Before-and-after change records
<<<<

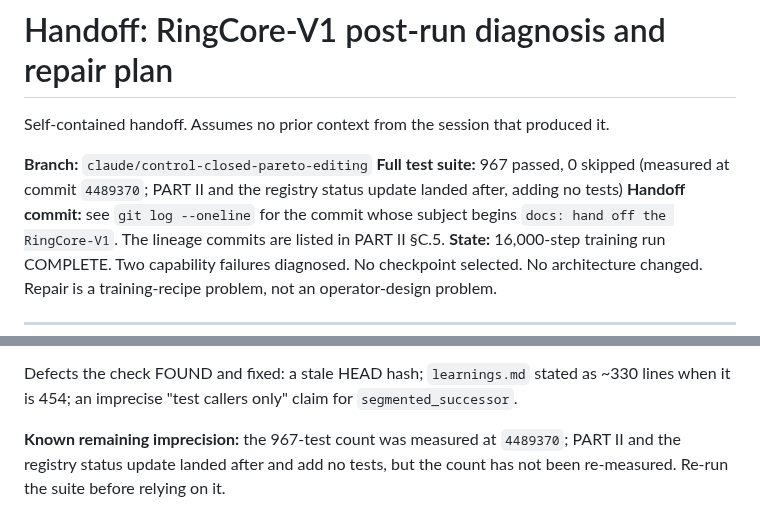
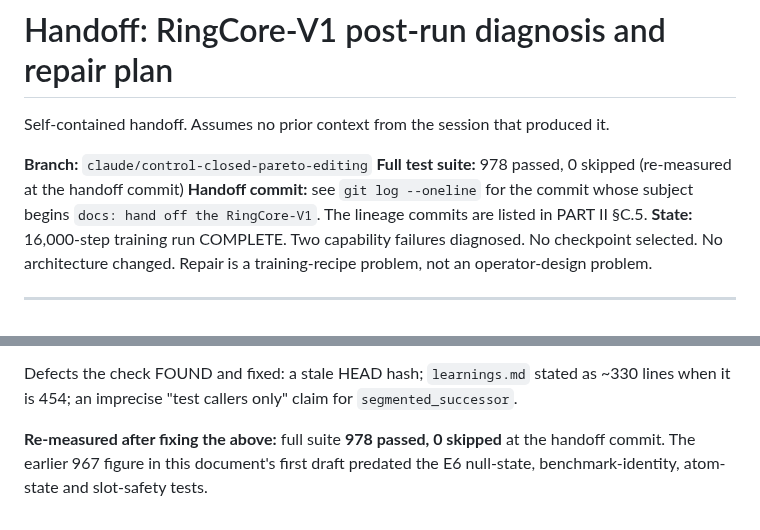
Before and after one commit to magantiro/compose_rgm, a Markdown page: docs/HANDOFF_RINGCORE_V1_POSTRUN.md, 2 parts joined by grey strips. Rendered like a GitHub page.

Commit message:
docs: re-measure the suite count in the handoff verification record

```diff
--- a/docs/HANDOFF_RINGCORE_V1_POSTRUN.md
+++ b/docs/HANDOFF_RINGCORE_V1_POSTRUN.md
@@ -3,8 +3,7 @@
 Self-contained handoff. Assumes no prior context from the session that produced it.
 
 **Branch:** `claude/control-closed-pareto-editing`
-**Full test suite:** 967 passed, 0 skipped (measured at commit `4489370`; PART II and the registry
-status update landed after, adding no tests)
+**Full test suite:** 978 passed, 0 skipped (re-measured at the handoff commit)
 **Handoff commit:** see `git log --oneline` for the commit whose subject begins `docs: hand off the
 RingCore-V1`. The lineage commits are listed in PART II §C.5.
 **State:** 16,000-step training run COMPLETE. Two capability failures diagnosed. No checkpoint selected.
@@ -722,6 +721,6 @@ This document was adversarially checked against the repo rather than written fro
 Defects the check FOUND and fixed: a stale HEAD hash; `learnings.md` stated as ~330 lines when it is 454;
 an imprecise "test callers only" claim for `segmented_successor`.
 
-**Known remaining imprecision:** the 967-test count was measured at `4489370`; PART II and the registry
-status update landed after and add no tests, but the count has not been re-measured. Re-run the suite before
-relying on it.
+**Re-measured after fixing the above:** full suite **978 passed, 0 skipped** at the handoff commit. The
+earlier 967 figure in this document's first draft predated the E6 null-state, benchmark-identity,
+atom-state and slot-safety tests.
```
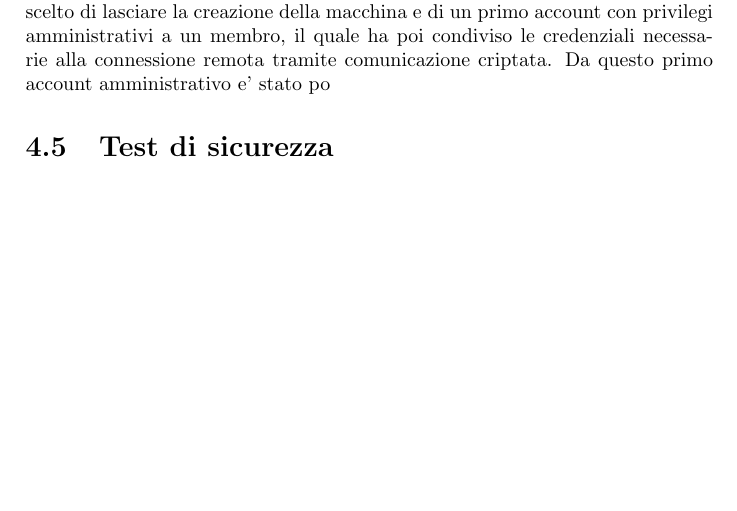
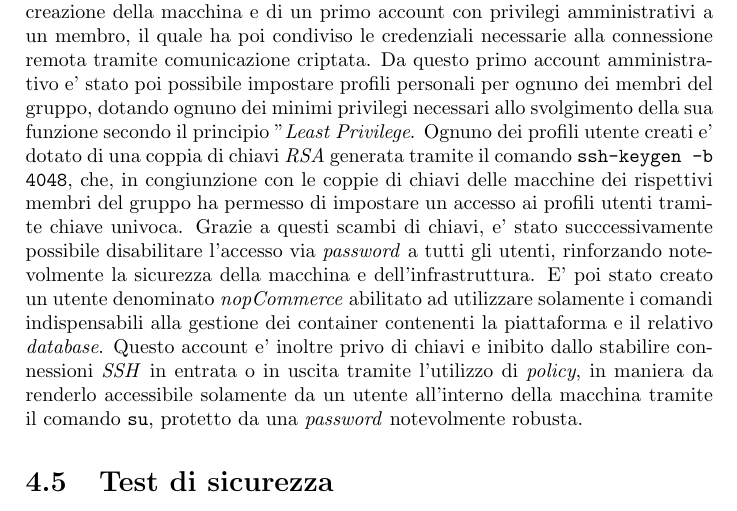
Before and after one commit to Cloud-Fiesta/Report, a LaTeX document (ReportFineProgetto/ReportFineProgetto.tex): part of page 12 of 13, cut so that both start at the same text. Compiled offline with pdfLaTeX.

```diff
--- a/ReportFineProgetto/ReportFineProgetto.tex
+++ b/ReportFineProgetto/ReportFineProgetto.tex
@@ -357,7 +357,19 @@
 		per poter ottenere visibilita' sulla macchina che avrebbe ospitato l'infrastruttura e infine dell'asegnazione di
 		chiavi di accesso univoche a tutti i membri. E' stato quindi scelto di lasciare la creazione della macchina e di
 		un primo account con privilegi amministrativi a un membro, il quale ha poi condiviso le credenziali necessarie
-		alla connessione remota tramite comunicazione criptata. Da questo primo account amministrativo e' stato po
+		alla connessione remota tramite comunicazione criptata. Da questo primo account amministrativo e' stato poi
+		possibile impostare profili personali per ognuno dei membri del gruppo, dotando ognuno dei minimi privilegi
+		necessari allo svolgimento della sua funzione secondo il principio "\emph{Least Privilege}.
+		Ognuno dei profili utente creati e' dotato di una coppia di chiavi \emph{RSA} generata tramite il comando
+		\texttt{ssh-keygen -b 4048}, che, in congiunzione con le coppie di chiavi delle macchine dei rispettivi membri
+		del gruppo ha permesso di impostare un accesso ai profili utenti tramite chiave univoca.
+		Grazie a questi scambi di chiavi, e' stato succcessivamente possibile disabilitare l'accesso via \emph{password}
+		a tutti gli utenti, rinforzando notevolmente la sicurezza della macchina e dell'infrastruttura. E' poi stato
+		creato un utente denominato \emph{nopCommerce} abilitato ad utilizzare solamente i comandi indispensabili alla
+		gestione dei container contenenti la piattaforma e il relativo \emph{database}. Questo account e' inoltre privo
+		di chiavi e inibito dallo stabilire connessioni \emph{SSH} in entrata o in uscita tramite l'utilizzo di
+		\emph{policy}, in maniera da renderlo accessibile solamente da un utente all'interno della macchina tramite il
+		comando \texttt{su}, protetto da una \emph{password} notevolmente robusta.
 
 	\section{Test di sicurezza} \label{test_di_sicurezza}
 
```
Also changed, not shown: ReportFineProgetto/ReportFineProgetto.pdf, ReportFineProgetto/ReportFineProgetto.tex (4 more changed lines), 2 other files.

>>>>

Repeat each record exactly, with the pictures left out.

Before and after one commit to magantiro/compose_rgm, a Markdown page: docs/HANDOFF_RINGCORE_V1_POSTRUN.md, 2 parts joined by grey strips. Rendered like a GitHub page.

Commit message:
docs: re-measure the suite count in the handoff verification record

```diff
--- a/docs/HANDOFF_RINGCORE_V1_POSTRUN.md
+++ b/docs/HANDOFF_RINGCORE_V1_POSTRUN.md
@@ -3,8 +3,7 @@
 Self-contained handoff. Assumes no prior context from the session that produced it.
 
 **Branch:** `claude/control-closed-pareto-editing`
-**Full test suite:** 967 passed, 0 skipped (measured at commit `4489370`; PART II and the registry
-status update landed after, adding no tests)
+**Full test suite:** 978 passed, 0 skipped (re-measured at the handoff commit)
 **Handoff commit:** see `git log --oneline` for the commit whose subject begins `docs: hand off the
 RingCore-V1`. The lineage commits are listed in PART II §C.5.
 **State:** 16,000-step training run COMPLETE. Two capability failures diagnosed. No checkpoint selected.
@@ -722,6 +721,6 @@ This document was adversarially checked against the repo rather than written fro
 Defects the check FOUND and fixed: a stale HEAD hash; `learnings.md` stated as ~330 lines when it is 454;
 an imprecise "test callers only" claim for `segmented_successor`.
 
-**Known remaining imprecision:** the 967-test count was measured at `4489370`; PART II and the registry
-status update landed after and add no tests, but the count has not been re-measured. Re-run the suite before
-relying on it.
+**Re-measured after fixing the above:** full suite **978 passed, 0 skipped** at the handoff commit. The
+earlier 967 figure in this document's first draft predated the E6 null-state, benchmark-identity,
+atom-state and slot-safety tests.
```
Before and after one commit to Cloud-Fiesta/Report, a LaTeX document (ReportFineProgetto/ReportFineProgetto.tex): part of page 12 of 13, cut so that both start at the same text. Compiled offline with pdfLaTeX.

```diff
--- a/ReportFineProgetto/ReportFineProgetto.tex
+++ b/ReportFineProgetto/ReportFineProgetto.tex
@@ -357,7 +357,19 @@
 		per poter ottenere visibilita' sulla macchina che avrebbe ospitato l'infrastruttura e infine dell'asegnazione di
 		chiavi di accesso univoche a tutti i membri. E' stato quindi scelto di lasciare la creazione della macchina e di
 		un primo account con privilegi amministrativi a un membro, il quale ha poi condiviso le credenziali necessarie
-		alla connessione remota tramite comunicazione criptata. Da questo primo account amministrativo e' stato po
+		alla connessione remota tramite comunicazione criptata. Da questo primo account amministrativo e' stato poi
+		possibile impostare profili personali per ognuno dei membri del gruppo, dotando ognuno dei minimi privilegi
+		necessari allo svolgimento della sua funzione secondo il principio "\emph{Least Privilege}.
+		Ognuno dei profili utente creati e' dotato di una coppia di chiavi \emph{RSA} generata tramite il comando
+		\texttt{ssh-keygen -b 4048}, che, in congiunzione con le coppie di chiavi delle macchine dei rispettivi membri
+		del gruppo ha permesso di impostare un accesso ai profili utenti tramite chiave univoca.
+		Grazie a questi scambi di chiavi, e' stato succcessivamente possibile disabilitare l'accesso via \emph{password}
+		a tutti gli utenti, rinforzando notevolmente la sicurezza della macchina e dell'infrastruttura. E' poi stato
+		creato un utente denominato \emph{nopCommerce} abilitato ad utilizzare solamente i comandi indispensabili alla
+		gestione dei container contenenti la piattaforma e il relativo \emph{database}. Questo account e' inoltre privo
+		di chiavi e inibito dallo stabilire connessioni \emph{SSH} in entrata o in uscita tramite l'utilizzo di
+		\emph{policy}, in maniera da renderlo accessibile solamente da un utente all'interno della macchina tramite il
+		comando \texttt{su}, protetto da una \emph{password} notevolmente robusta.
 
 	\section{Test di sicurezza} \label{test_di_sicurezza}
 
```
Also changed, not shown: ReportFineProgetto/ReportFineProgetto.pdf, ReportFineProgetto/ReportFineProgetto.tex (4 more changed lines), 2 other files.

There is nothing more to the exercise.